- Different underliers
- Bid / ask / last implied volatility curves

Compare an underlier's term structure by selecting different option maturities for the same stock. For example, compare AAPL volatility in December against the April contract.

Visualize the volatility skew between two different stocks of the same maturity; for example, compare Dec. AAPL vs. Dec. MSFT. Strikes (x-axis) are mapped to percentage distance from the at-the-money when comparing among different underliers.

Toggle between bid, offer, and last-traded volatility curves. Identify relationships among strikes and even hone in on areas to watch for possible mis-pricings.

This project was created out of curiosity and for fun, given the absence of a similarly quick/free resource on the interwebs.

# . . . I don't get it.

Volatility is one of the primary inputs that determine the price of an option. Traders typically maintain a volatility surface that maps volatilities across strikes (skew / smile) and maturities (term structure.) These relationships help identify potential option mis-pricings and arbitrage opportunities. In essence, buying volatility low, selling it high, while trading gamma are approaches used to lock in "edge" and (hopefully) profit.

# . . . Tell me more.

The Volatility Skew is just a casual tool. The resources below are good starting points on volatility trading and general option theory. Nattenberg, in particular, is worthwhile, accessible, and essential reading.

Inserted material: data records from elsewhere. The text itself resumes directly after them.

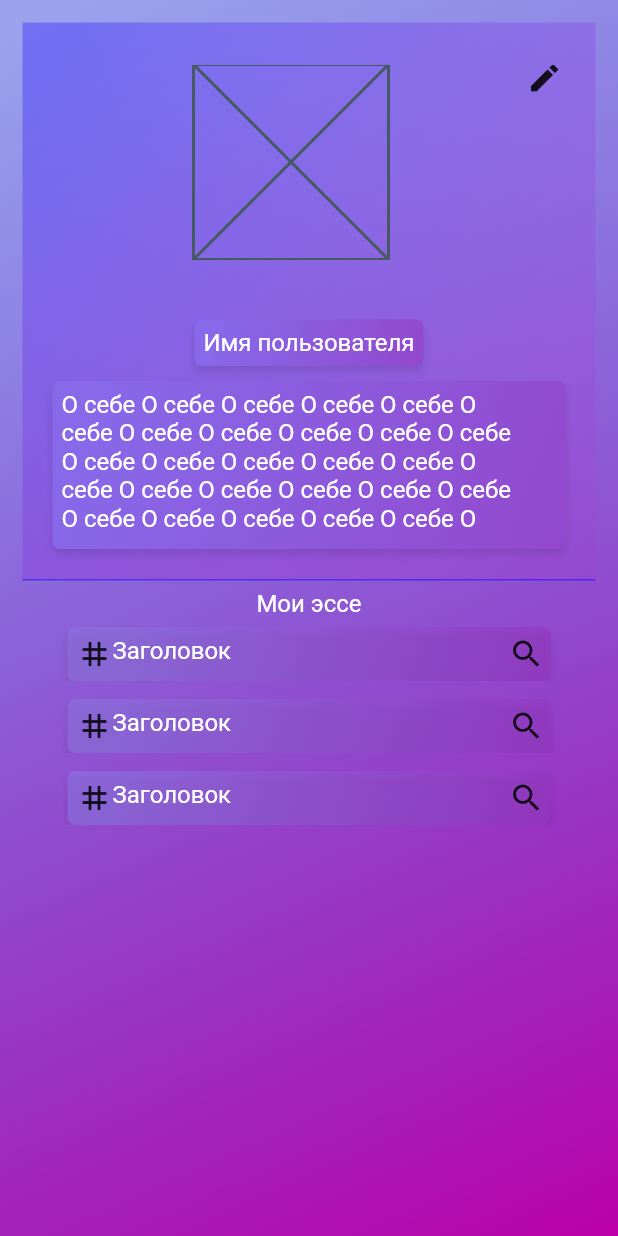
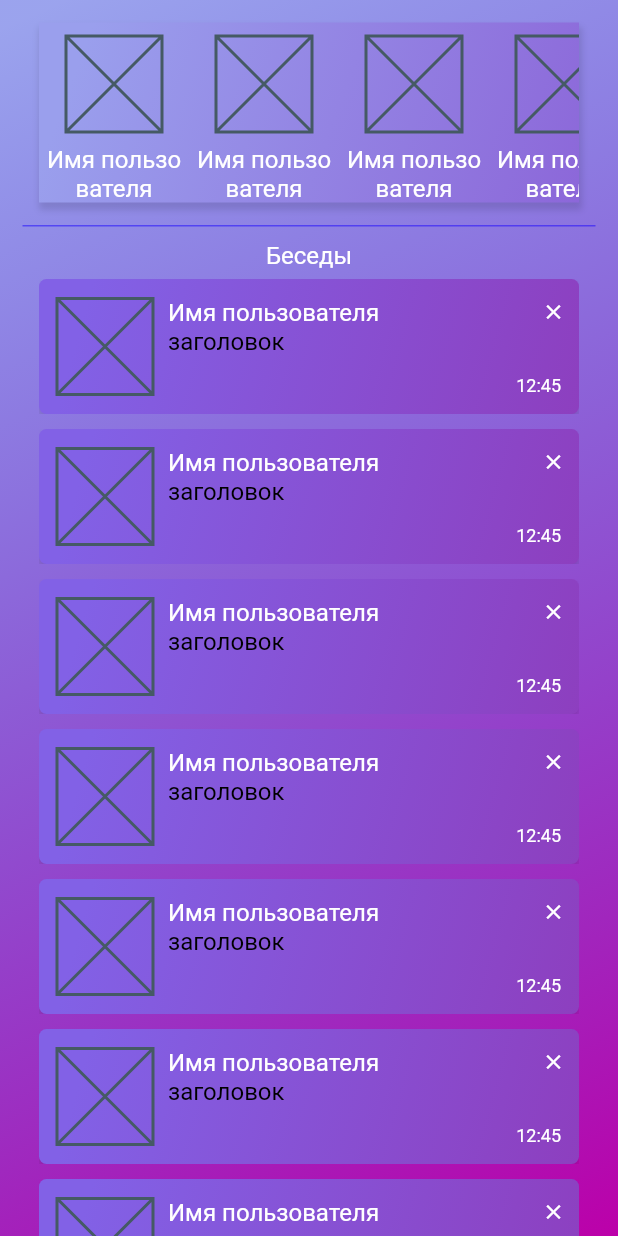
Before and after one commit to BorisBredikhin/polznak, a Flutter app: the screen it shows after launch, on a phone screen of 412 x 824 dp. Run offline on Flutter 3.47's test engine with Material 2 defaults, Android fonts, the phone set to English and light mode, and no system bars; our stand-ins replace email_validator, flutter_secure_storage.

Commit message:
Добавлены некликабельные чаты без модели

```diff
--- a/mobile_client/lib/navigation/main_navigation.dart
+++ b/mobile_client/lib/navigation/main_navigation.dart
@@ -2,6 +2,7 @@ import 'package:flutter/material.dart';
 import 'package:mobile_client/Library/Widgets/Inherited/provider.dart';
 import 'package:mobile_client/ui/widgets/auth/auth_model.dart';
 import 'package:mobile_client/ui/widgets/auth/auth_widget.dart';
+import 'package:mobile_client/ui/widgets/chats/chats_widget.dart';
 import 'package:mobile_client/ui/widgets/essay_creation/essay_creation_model.dart';
 import 'package:mobile_client/ui/widgets/essay_creation/essay_creation_widget.dart';
 import 'package:mobile_client/ui/widgets/feed/feed.dart';
@@ -15,15 +16,16 @@ class MainNavigationRouteNames {
   static const auth = 'auth';
   static const registration = 'registration';
   static const mainScreen = '/';
-  //TODO Поработать с путем к редактированию профиля, создания эссе, просмотра профиля
+  //TODO Поработать с путем к редактированию профиля, создания эссе, просмотра профиля, чатов
   static const profileRedaction = 'profileRedaction';
   static const essayCreation = 'essayCreation';
   static const feed = 'feed';
   static const profileView = 'profileView';
+  static const chats = 'chats';
 }
 
 class MainNavigation {
-  String initialRoute(bool isAuth) => MainNavigationRouteNames.profileView;
+  String initialRoute(bool isAuth) => MainNavigationRouteNames.chats;
   //String initialRoute(bool isAuth) => MainNavigationRouteNames.essayCreation;
   //String initialRoute(bool isAuth) => isAuth
   //? MainNavigationRouteNames.mainScreen
@@ -44,6 +46,7 @@ class MainNavigation {
 
     // TODO Качественно переделать все, что ниже
     MainNavigationRouteNames.feed: (context) => const FeedWidget(),
+    MainNavigationRouteNames.chats: (context) => const ChatsWidget(),
     MainNavigationRouteNames.mainScreen: (context) => const MainScreenWidget(),
     MainNavigationRouteNames.profileRedaction: (context) =>
         const ProfileRedactionWidget(),
--- /dev/null
+++ b/mobile_client/lib/ui/widgets/chats/all_chats_widget.dart
@@ -0,0 +1,154 @@
+import 'package:flutter/material.dart';
+
+class Chats extends StatelessWidget {
+  const Chats({Key? key}) : super(key: key);
+  @override
+  Widget build(BuildContext context) {
+    return SingleChildScrollView(
+      physics: const ScrollPhysics(),
+      child: Column(
+        children: <Widget>[
+          ListView.builder(
+              physics: const NeverScrollableScrollPhysics(),
+              itemExtent: 100,
+              shrinkWrap: true,
+              itemCount:
+                  8, //TODO: временно, будет изменяться при увеличении количества диалогов
+              itemBuilder: (context, index) {
+                return Column(
+                  children: [
+                    Row(
+                      mainAxisAlignment: MainAxisAlignment.center,
+                      crossAxisAlignment: CrossAxisAlignment.center,
+                      children: const [
+                        _Chat(
+                          chatName:
+                              'Имя пользователя', //TODO:  это - данные для примера, в дальнейшем надо реальные
+                          header: 'заголовок',
+                          time: '12:45',
+                        ),
+                      ],
+                    ),
+                  ],
+                );
+              }),
+        ],
+      ),
+    );
+  }
+}
+
+class _Chat extends StatelessWidget {
+  final String chatName;
+  final String header;
+  final String time;
+
+  const _Chat({
+    Key? key,
+    required this.chatName,
+    required this.header,
+    required this.time,
+  }) : super(key: key);
+
+  @override
+  Widget build(BuildContext context) {
+    return Stack(
+      children: [
+        Row(
+          mainAxisAlignment: MainAxisAlignment.center,
+          children: [
+            DecoratedBox(
+              decoration: const BoxDecoration(
+                  boxShadow: [
+                    BoxShadow(
+                        color: Colors.black12,
+                        blurRadius: 4,
+                        offset: const Offset(0, 4)),
+                  ],
+                  borderRadius: BorderRadius.all(Radius.circular(5)),
+                  gradient: LinearGradient(
+                    colors: <Color>[
+                      Color.fromRGBO(130, 97, 230, 1),
+                      Color.fromRGBO(141, 63, 191, 1),
+                    ],
+                    begin: Alignment(-0.8, -1),
+                    end: Alignment(1, 1),
+                  )),
+              child: SizedBox(
+                width: 360,
+                child: Padding(
+                  padding: const EdgeInsets.all(12),
+                  child: Row(
+                    children: [
+                      const SizedBox(
+                        height: 64,
+                        width: 64,
+                        child: Placeholder(),
+                      ),
+                      const SizedBox(width: 10),
+                      SizedBox(
+                        height: 64,
+                        child: Column(
+                          crossAxisAlignment: CrossAxisAlignment.start,
+                          mainAxisAlignment: MainAxisAlignment.start,
+                          children: [
+                            RichText(
+                              maxLines: 1,
+                              text: TextSpan(
+                                  text: chatName,
+                                  style: const TextStyle(
+                                    fontSize: 16,
+                                    color: Colors.white,
+                                  )),
+                            ),
+                            RichText(
+                              maxLines: 1,
+                              text: TextSpan(
+                                  text: header,
+                                  style: const TextStyle(
+                                    fontSize: 16,
+                                    color: Colors.black,
+                                  )),
+                            ),
+                          ],
+                        ),
+                      ),
+                      const Spacer(),
+                      Column(
+                        mainAxisAlignment: MainAxisAlignment.end,
+                        crossAxisAlignment: CrossAxisAlignment.end,
+                        children: [
+                          SizedBox(height: 52),
+                          RichText(
+                            maxLines: 1,
+                            text: TextSpan(
+                              text: time,
+                              style: const TextStyle(
+                                fontSize: 12,
+                                color: Colors.white,
+                              ),
+                            ),
+                          ),
+                        ],
+                      ),
+                    ],
+                  ),
+                ),
+              ),
+            ),
+          ],
+        ),
+        Positioned(
+          right: -7,
+          top: -2,
+          child: IconButton(
+            onPressed: () {},
+            icon: const Icon(Icons.clear),
+            color: Colors.white,
+            iconSize: 16,
+          ),
+        ),
+      ],
+    );
+  }
+}
--- /dev/null
+++ b/mobile_client/lib/ui/widgets/chats/chats_widget.dart
@@ -0,0 +1,73 @@
+import 'package:flutter/material.dart';
+import 'package:mobile_client/ui/Theme/app_colors.dart';
+import 'package:mobile_client/ui/widgets/chats/all_chats_widget.dart';
+import 'package:mobile_client/ui/widgets/chats/popular_chats_widget.dart';
+
+class ChatsWidget extends StatelessWidget {
+  const ChatsWidget({Key? key}) : super(key: key);
+
+  @override
+  Widget build(BuildContext context) {
+    return Scaffold(
+      body: DecoratedBox(
+        decoration: AppColors.backgroundGradient,
+        child: ListView(
+          children: [
+            SizedBox(
+              width: double.infinity,
+              child: Column(
+                mainAxisSize: MainAxisSize.max,
+                mainAxisAlignment: MainAxisAlignment.spaceBetween,
+                crossAxisAlignment: CrossAxisAlignment.center,
+                children: [
+                  Padding(
+                    padding: const EdgeInsets.fromLTRB(15, 15, 15, 0),
+                    child: Column(
+                      crossAxisAlignment: CrossAxisAlignment.center,
+                      children: [
+                        const SizedBox(
+                            width: 360,
+                            height: 120,
+                            child: PopularChatsWidget()),
+                        SizedBox(height: 15),
+                        Divider(),
+                        SizedBox(height: 10),
+                        const Text(
+                          'Беседы',
+                          style: TextStyle(fontSize: 16, color: Colors.white),
+                        ),
+                        SizedBox(height: 6),
+                        Chats(),
+                      ],
+                    ),
+                  ),
+                ],
+              ),
+            ),
+          ],
+        ),
+      ),
+    );
+  }
+}
+
+class Divider extends StatelessWidget {
+  final _divider = Container(
+    color: const Color.fromRGBO(22, 1, 255, 0.5),
+    height: 1,
+  );
+
+  Divider({
+    Key? key,
+  }) : super(key: key);
+
+  @override
+  Widget build(BuildContext context) {
+    return Row(
+      mainAxisAlignment: MainAxisAlignment.center,
+      children: [
+        Expanded(child: _divider),
+      ],
+    );
+  }
+}
--- /dev/null
+++ b/mobile_client/lib/ui/widgets/chats/popular_chats_widget.dart
@@ -0,0 +1,87 @@
+import 'package:flutter/material.dart';
+import 'package:mobile_client/ui/Theme/app_colors.dart';
+
+class PopularChatsWidget extends StatelessWidget {
+  const PopularChatsWidget({Key? key}) : super(key: key);
+
+  @override
+  Widget build(BuildContext context) {
+    return DecoratedBox(
+      decoration: const BoxDecoration(
+        gradient: LinearGradient(
+          colors: <Color>[
+            Color.fromRGBO(154, 159, 237, 1),
+            Color.fromRGBO(140, 103, 217, 1),
+          ],
+          begin: Alignment(-0.8, -1),
+          end: Alignment(1, 1),
+        ),
+        boxShadow: [
+          BoxShadow(
+            color: Colors.black12,
+            blurRadius: 3,
+            spreadRadius: 1,
+            offset: Offset(1, 4),
+          )
+        ],
+      ),
+      child: ListView.builder(
+          scrollDirection: Axis.horizontal,
+          itemCount:
+              6, //TODO: временное число, будет зависеть от количества диалогов
+          itemExtent: 100,
+          itemBuilder: (BuildContext context, int index) {
+            return Container(
+              child: Column(
+                children: const [
+                  PopularChat(
+                    chatName: 'Имя пользователя',
+                  ),
+                ],
+              ),
+            );
+          }),
+    );
+  }
+}
+
+class PopularChat extends StatelessWidget {
+  final String chatName;
+  //final Image avatar;
+
+  const PopularChat({
+    Key? key,
+    required this.chatName, //this.avatar,
+  }) : super(key: key);
+
+  @override
+  Widget build(BuildContext context) {
+    return SizedBox(
+      width: 90,
+      height: 120,
+      child: Column(
+        mainAxisAlignment: MainAxisAlignment.spaceBetween,
+        crossAxisAlignment: CrossAxisAlignment.center,
+        children: [
+          const SizedBox(),
+          const SizedBox(
+            width: 64,
+            height: 64,
+            child: Placeholder(), //(avatar)
+          ),
+          RichText(
+            maxLines: 2,
+            overflow: TextOverflow.ellipsis,
+            textAlign: TextAlign.center,
+            text: TextSpan(
+              text: chatName,
+              style: const TextStyle(
+                fontSize: 16,
+              ),
+            ),
+          ),
+        ],
+      ),
+    );
+  }
+}
```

- Nattenberg, Sheldon. Option Volatility & Pricing.
- Hull, John. Options, Futures and Other Derivatives.
- Wikipedia. Volatility Smile.
- Wikipedia. Volatility Arbitrage.
- Wikipedia. Greeks.